INPUT RECORDS Block Start

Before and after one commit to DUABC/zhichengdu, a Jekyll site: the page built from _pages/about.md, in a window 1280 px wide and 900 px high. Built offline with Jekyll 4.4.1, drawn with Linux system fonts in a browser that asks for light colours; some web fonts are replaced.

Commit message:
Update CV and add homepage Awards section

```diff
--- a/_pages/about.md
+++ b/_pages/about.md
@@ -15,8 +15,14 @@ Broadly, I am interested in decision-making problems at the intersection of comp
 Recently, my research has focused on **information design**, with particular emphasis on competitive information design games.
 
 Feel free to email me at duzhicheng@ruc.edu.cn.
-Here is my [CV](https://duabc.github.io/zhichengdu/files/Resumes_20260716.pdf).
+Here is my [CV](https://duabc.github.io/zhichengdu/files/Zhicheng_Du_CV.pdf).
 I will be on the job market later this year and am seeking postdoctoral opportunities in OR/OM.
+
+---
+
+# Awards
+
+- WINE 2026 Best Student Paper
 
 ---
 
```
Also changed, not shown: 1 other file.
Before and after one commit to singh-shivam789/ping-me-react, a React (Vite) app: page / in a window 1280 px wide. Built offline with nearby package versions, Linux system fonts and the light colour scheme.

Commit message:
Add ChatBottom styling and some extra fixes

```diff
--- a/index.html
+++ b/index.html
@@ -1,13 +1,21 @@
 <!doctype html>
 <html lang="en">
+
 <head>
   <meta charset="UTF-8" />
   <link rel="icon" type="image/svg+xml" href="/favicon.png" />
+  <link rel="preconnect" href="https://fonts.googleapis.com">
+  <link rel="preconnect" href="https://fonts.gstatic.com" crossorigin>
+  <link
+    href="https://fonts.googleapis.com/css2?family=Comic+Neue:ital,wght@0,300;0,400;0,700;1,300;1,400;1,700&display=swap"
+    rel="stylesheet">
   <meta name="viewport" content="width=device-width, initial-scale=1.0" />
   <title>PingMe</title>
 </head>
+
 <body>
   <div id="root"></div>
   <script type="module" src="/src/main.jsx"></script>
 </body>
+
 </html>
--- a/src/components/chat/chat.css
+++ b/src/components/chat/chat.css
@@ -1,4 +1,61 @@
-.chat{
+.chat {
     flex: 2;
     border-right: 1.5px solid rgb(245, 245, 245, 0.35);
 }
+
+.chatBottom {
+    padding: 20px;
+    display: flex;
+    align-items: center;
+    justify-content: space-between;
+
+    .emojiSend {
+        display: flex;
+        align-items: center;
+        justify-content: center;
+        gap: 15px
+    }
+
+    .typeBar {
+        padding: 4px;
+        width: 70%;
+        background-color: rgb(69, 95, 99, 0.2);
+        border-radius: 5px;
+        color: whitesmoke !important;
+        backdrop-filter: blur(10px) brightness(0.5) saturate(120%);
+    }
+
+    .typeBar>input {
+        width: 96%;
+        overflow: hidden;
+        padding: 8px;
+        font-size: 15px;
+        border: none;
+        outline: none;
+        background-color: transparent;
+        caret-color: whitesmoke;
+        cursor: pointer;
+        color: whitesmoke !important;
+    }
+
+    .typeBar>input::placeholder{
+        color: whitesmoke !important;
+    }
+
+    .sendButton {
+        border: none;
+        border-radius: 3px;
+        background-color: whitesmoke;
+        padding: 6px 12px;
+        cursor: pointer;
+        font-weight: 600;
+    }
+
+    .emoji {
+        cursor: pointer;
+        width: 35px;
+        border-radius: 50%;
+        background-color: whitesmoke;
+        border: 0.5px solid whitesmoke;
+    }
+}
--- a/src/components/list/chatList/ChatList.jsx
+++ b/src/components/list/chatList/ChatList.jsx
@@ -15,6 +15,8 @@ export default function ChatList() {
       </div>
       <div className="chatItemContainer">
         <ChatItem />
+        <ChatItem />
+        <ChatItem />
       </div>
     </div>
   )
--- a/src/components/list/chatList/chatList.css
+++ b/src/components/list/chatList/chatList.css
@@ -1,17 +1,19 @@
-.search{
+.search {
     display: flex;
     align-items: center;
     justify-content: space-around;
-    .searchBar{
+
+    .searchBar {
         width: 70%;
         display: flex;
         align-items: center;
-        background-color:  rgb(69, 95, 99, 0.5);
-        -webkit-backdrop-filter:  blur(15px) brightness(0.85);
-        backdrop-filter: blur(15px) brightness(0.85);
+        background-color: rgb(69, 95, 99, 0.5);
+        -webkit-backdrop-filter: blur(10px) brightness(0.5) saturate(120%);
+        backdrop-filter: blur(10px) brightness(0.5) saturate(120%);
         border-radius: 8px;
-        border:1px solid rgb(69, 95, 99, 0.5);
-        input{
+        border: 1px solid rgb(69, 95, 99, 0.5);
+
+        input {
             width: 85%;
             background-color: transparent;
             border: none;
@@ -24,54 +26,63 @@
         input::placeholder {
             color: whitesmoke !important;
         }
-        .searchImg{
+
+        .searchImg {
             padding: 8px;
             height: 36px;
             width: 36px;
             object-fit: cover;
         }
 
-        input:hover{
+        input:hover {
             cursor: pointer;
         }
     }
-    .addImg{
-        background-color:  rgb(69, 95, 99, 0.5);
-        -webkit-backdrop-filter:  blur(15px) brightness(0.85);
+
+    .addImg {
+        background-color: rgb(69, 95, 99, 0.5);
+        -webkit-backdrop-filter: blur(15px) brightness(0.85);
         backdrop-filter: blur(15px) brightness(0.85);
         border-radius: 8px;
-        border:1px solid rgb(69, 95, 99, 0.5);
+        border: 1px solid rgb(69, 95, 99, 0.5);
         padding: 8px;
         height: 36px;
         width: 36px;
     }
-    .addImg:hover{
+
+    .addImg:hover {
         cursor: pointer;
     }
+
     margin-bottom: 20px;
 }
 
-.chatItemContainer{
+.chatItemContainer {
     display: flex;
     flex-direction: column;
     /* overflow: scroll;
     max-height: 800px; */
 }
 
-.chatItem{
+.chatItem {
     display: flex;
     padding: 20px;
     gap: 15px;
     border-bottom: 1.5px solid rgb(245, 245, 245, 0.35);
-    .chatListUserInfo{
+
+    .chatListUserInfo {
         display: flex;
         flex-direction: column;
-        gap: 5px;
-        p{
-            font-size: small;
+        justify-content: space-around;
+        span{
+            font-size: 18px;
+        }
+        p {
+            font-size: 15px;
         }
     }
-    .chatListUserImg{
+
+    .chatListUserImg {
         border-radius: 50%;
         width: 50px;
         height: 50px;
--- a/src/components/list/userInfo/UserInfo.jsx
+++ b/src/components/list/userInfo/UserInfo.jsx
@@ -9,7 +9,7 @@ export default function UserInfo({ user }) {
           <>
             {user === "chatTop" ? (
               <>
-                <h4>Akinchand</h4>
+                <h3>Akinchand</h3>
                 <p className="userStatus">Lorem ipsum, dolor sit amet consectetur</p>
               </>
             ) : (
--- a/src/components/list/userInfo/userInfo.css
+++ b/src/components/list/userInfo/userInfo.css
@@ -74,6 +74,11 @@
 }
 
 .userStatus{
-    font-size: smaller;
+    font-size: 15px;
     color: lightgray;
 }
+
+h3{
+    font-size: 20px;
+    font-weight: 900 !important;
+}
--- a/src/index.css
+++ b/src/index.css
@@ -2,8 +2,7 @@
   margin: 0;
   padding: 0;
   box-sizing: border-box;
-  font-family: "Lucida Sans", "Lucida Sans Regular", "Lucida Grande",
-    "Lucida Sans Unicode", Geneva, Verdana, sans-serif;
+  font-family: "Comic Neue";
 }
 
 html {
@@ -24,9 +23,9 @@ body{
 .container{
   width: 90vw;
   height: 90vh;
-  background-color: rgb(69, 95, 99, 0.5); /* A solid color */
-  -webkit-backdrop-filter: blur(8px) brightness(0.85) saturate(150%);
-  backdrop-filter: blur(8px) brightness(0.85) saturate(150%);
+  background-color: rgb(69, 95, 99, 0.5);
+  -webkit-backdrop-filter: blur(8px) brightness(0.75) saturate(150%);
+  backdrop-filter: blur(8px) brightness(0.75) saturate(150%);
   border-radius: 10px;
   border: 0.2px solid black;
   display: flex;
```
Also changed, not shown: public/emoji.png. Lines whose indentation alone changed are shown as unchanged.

INPUT RECORDS Block End

THE PROBLEM. Single out each line of the records above with the string "addImg" in it, and copy it.

RESPONSE TO THIS EXERCISE.
-    .addImg{
+    .addImg {
-    .addImg:hover{
+    .addImg:hover {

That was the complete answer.